Revision tracking records:

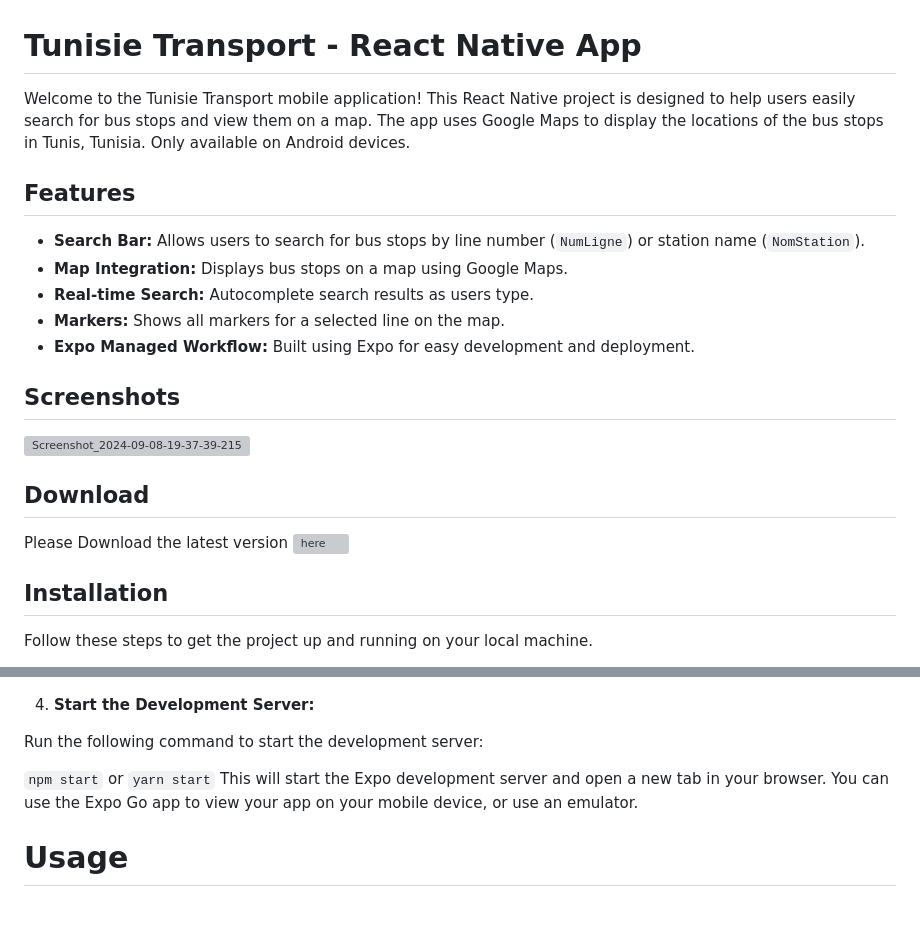
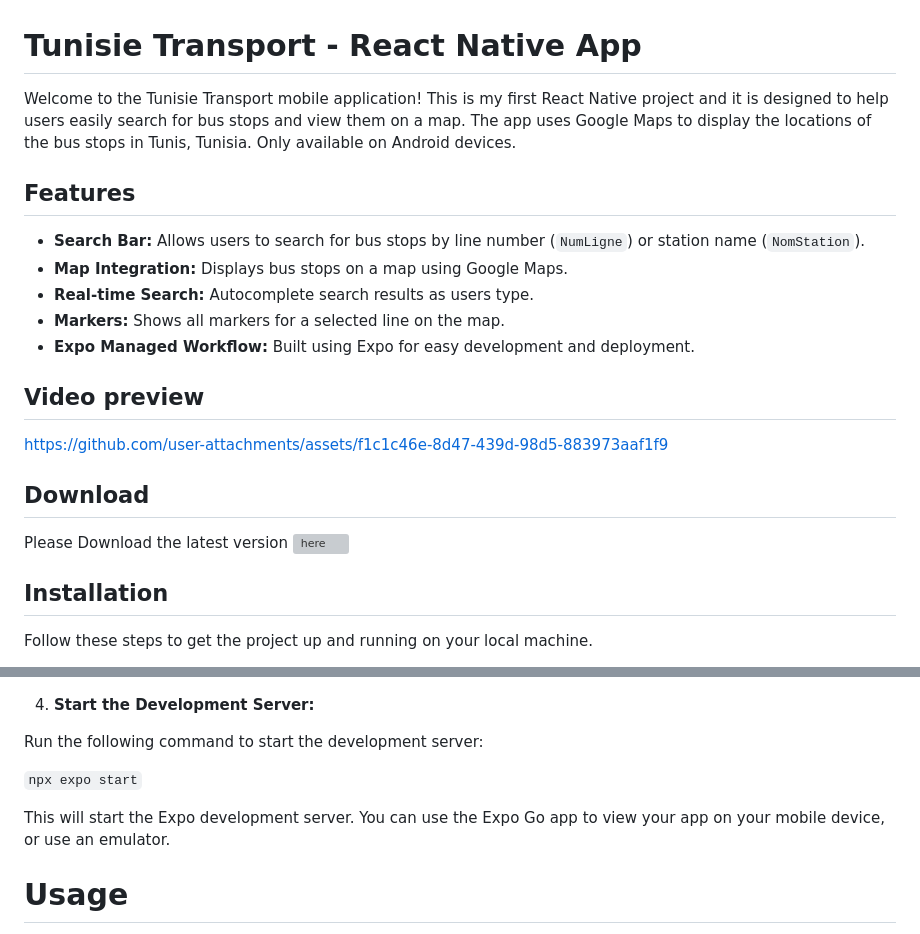
Before and after one commit to YoussefMKM/Tunisie-Transport, a Markdown page: README.md, 2 parts joined by grey strips. Rendered like a GitHub page; blank space fills up the shorter version; grey boxes are pictures that could not be loaded.

```diff
--- a/README.md
+++ b/README.md
@@ -1,7 +1,8 @@
 # Tunisie Transport - React Native App
 
-Welcome to the Tunisie Transport mobile application! This React Native project is designed to help users easily search for bus stops and view them on a map. The app uses Google Maps to display the locations of the bus stops in Tunis, Tunisia.
+Welcome to the Tunisie Transport mobile application! This is my first React Native project and it is designed to help users easily search for bus stops and view them on a map. The app uses Google Maps to display the locations of the bus stops in Tunis, Tunisia.
 Only available on Android devices.
+
 
 ## Features
 
@@ -11,7 +12,8 @@ Only available on Android devices.
 - **Markers:** Shows all markers for a selected line on the map.
 - **Expo Managed Workflow:** Built using Expo for easy development and deployment.
 
-## Screenshots
-![Screenshot_2024-09-08-19-37-39-215](https://github.com/user-attachments/assets/b8b09acc-b99f-426c-8538-57bc3bfde2ec)
+## Video preview
+
+https://github.com/user-attachments/assets/f1c1c46e-8d47-439d-98d5-883973aaf1f9
 
 ## Download
@@ -99,10 +101,9 @@ To use Google Maps, you need to add your Google Maps API key. In app.json:
 
 Run the following command to start the development server:
 
-``npm start``
-or
-``yarn start``
-This will start the Expo development server and open a new tab in your browser. You can use the Expo Go app to view your app on your mobile device, or use an emulator.
+``npx expo start``
+
+This will start the Expo development server. You can use the Expo Go app to view your app on your mobile device, or use an emulator.
 
 # Usage
 
```
Also changed, not shown: other parts of README.md (+1 -1 lines).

-- WORK TO COMPLETE --
Could you reproduce the data above exactly, without its pictures?

-- TASK RESULT --
Before and after one commit to YoussefMKM/Tunisie-Transport, a Markdown page: README.md, 2 parts joined by grey strips. Rendered like a GitHub page; blank space fills up the shorter version; grey boxes are pictures that could not be loaded.

```diff
--- a/README.md
+++ b/README.md
@@ -1,7 +1,8 @@
 # Tunisie Transport - React Native App
 
-Welcome to the Tunisie Transport mobile application! This React Native project is designed to help users easily search for bus stops and view them on a map. The app uses Google Maps to display the locations of the bus stops in Tunis, Tunisia.
+Welcome to the Tunisie Transport mobile application! This is my first React Native project and it is designed to help users easily search for bus stops and view them on a map. The app uses Google Maps to display the locations of the bus stops in Tunis, Tunisia.
 Only available on Android devices.
+
 
 ## Features
 
@@ -11,7 +12,8 @@ Only available on Android devices.
 - **Markers:** Shows all markers for a selected line on the map.
 - **Expo Managed Workflow:** Built using Expo for easy development and deployment.
 
-## Screenshots
-![Screenshot_2024-09-08-19-37-39-215](https://github.com/user-attachments/assets/b8b09acc-b99f-426c-8538-57bc3bfde2ec)
+## Video preview
+
+https://github.com/user-attachments/assets/f1c1c46e-8d47-439d-98d5-883973aaf1f9
 
 ## Download
@@ -99,10 +101,9 @@ To use Google Maps, you need to add your Google Maps API key. In app.json:
 
 Run the following command to start the development server:
 
-``npm start``
-or
-``yarn start``
-This will start the Expo development server and open a new tab in your browser. You can use the Expo Go app to view your app on your mobile device, or use an emulator.
+``npx expo start``
+
+This will start the Expo development server. You can use the Expo Go app to view your app on your mobile device, or use an emulator.
 
 # Usage
 
```
Also changed, not shown: other parts of README.md (+1 -1 lines).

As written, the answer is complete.